May 20, 2004 Thursday
The Dallas Morning News
From Lexis Nexis
By summer's end, some North Texas residents and businesses will have plenty of access to fiber optics.
Verizon Communications Inc. formally announced Wednesday that Keller is the first of eight Texas towns that will have a high-speed fiber-optic network.
The company has invested $15 million into the Fort Worth suburb, which will have voice and data capabilities by summer and may have video services within 18 months.
"We are starting to bring broadband to the masses," said Steve Banta, Verizon's southwest region president. "Verizon is committed to fiber, and the time is ripe to offer fiber-based services."
The technology, known as fiber to the premises, or FTTP, can offer faster Internet connections, television and other services to compete with cable companies, many of which are beginning to offer telephone service.
It uses fiber-optic cable and optical electronics to directly link homes and businesses to Verizon's network. Once the network is deployed, its slowest broadband connection will be three times as fast as broadband speeds commonly available today.
Some of Verizon's new products — which include voice, data and video — will feature download speeds of 5, 15 and 30 megabits per second, said Bob Ingalls, president of Verizon's retail marketing group.
"These services will be provided at a substantial value over anything that's in the market today," Mr. Ingalls said. "We know what our competitors are charging. The prices will be comparable."

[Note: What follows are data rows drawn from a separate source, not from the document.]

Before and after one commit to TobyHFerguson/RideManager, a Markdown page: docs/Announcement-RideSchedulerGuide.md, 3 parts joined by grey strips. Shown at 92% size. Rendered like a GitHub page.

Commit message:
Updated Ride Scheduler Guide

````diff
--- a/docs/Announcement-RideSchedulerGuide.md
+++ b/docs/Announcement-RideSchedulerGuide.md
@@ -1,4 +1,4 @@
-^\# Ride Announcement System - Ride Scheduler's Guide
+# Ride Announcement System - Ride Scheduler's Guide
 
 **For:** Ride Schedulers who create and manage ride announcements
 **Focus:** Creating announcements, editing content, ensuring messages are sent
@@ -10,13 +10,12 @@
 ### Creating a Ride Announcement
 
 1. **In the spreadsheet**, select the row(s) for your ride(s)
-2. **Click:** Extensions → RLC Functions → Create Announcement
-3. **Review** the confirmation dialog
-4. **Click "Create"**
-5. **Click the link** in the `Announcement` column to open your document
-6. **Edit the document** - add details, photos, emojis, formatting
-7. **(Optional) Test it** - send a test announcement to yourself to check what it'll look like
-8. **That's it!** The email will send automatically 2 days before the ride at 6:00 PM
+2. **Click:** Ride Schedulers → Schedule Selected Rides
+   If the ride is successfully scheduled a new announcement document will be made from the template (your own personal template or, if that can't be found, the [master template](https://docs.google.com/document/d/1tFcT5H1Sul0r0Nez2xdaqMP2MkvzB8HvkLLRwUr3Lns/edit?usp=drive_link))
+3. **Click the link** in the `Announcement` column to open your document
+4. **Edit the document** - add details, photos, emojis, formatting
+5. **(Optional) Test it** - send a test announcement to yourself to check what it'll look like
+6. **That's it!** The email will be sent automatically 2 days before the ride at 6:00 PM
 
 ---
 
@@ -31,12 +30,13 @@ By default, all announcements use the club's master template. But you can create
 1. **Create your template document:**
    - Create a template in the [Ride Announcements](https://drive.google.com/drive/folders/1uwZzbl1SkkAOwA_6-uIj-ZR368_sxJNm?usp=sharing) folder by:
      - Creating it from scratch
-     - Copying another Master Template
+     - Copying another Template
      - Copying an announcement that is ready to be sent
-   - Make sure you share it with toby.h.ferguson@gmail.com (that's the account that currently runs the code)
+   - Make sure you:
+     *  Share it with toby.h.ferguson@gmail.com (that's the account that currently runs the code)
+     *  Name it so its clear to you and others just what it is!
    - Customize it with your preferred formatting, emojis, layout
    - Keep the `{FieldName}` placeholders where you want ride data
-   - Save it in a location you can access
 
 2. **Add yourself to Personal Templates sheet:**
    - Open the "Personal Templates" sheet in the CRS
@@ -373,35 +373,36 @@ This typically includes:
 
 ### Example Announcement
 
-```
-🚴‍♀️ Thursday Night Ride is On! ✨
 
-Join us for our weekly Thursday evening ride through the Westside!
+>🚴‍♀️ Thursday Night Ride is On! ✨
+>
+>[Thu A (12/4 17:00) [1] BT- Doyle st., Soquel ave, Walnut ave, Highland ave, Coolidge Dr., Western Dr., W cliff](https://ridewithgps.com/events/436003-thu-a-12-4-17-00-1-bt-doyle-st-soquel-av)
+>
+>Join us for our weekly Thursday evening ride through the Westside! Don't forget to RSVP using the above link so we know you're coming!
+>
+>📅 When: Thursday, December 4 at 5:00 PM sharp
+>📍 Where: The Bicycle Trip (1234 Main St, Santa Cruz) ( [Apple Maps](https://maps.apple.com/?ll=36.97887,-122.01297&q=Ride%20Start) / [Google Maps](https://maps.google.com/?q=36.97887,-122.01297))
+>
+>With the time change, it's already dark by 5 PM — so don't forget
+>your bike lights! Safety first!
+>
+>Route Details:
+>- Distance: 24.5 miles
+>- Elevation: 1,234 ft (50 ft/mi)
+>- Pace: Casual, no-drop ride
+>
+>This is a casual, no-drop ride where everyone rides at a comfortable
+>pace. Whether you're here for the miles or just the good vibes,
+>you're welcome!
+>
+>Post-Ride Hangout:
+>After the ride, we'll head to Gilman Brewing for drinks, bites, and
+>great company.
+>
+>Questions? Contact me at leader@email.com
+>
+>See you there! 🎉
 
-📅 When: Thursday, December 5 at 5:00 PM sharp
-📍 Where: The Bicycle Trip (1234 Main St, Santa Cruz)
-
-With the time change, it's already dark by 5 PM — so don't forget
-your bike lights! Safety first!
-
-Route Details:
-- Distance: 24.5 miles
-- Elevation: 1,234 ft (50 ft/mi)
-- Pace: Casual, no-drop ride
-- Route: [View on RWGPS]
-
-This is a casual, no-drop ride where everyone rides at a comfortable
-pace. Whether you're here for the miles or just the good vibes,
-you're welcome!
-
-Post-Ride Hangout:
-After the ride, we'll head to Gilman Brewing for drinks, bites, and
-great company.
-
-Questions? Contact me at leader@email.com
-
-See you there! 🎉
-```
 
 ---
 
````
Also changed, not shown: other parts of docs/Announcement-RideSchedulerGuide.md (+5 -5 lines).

The company has hired 50 employees for a new Dallas national technical support center for fiber optic customers. Verizon plans to add a couple hundred more jobs as the company expands its FTTP deployment, company spokesman Bill Kula said.
More than 442,000 feet of fiber-optic cable has already been laid in the ground or placed on telephone poles in Keller. About 1.2 million feet total will replace traditional copper wire links in the city.
Verizon chose Keller because of its demographics, geography and technological capabilities, Mr. Banta said.
"We are heavily residential, but our commercial and retail base is growing," said Lyle Dresher, Keller's city manager. "Fiber-based services gives us that competitive edge."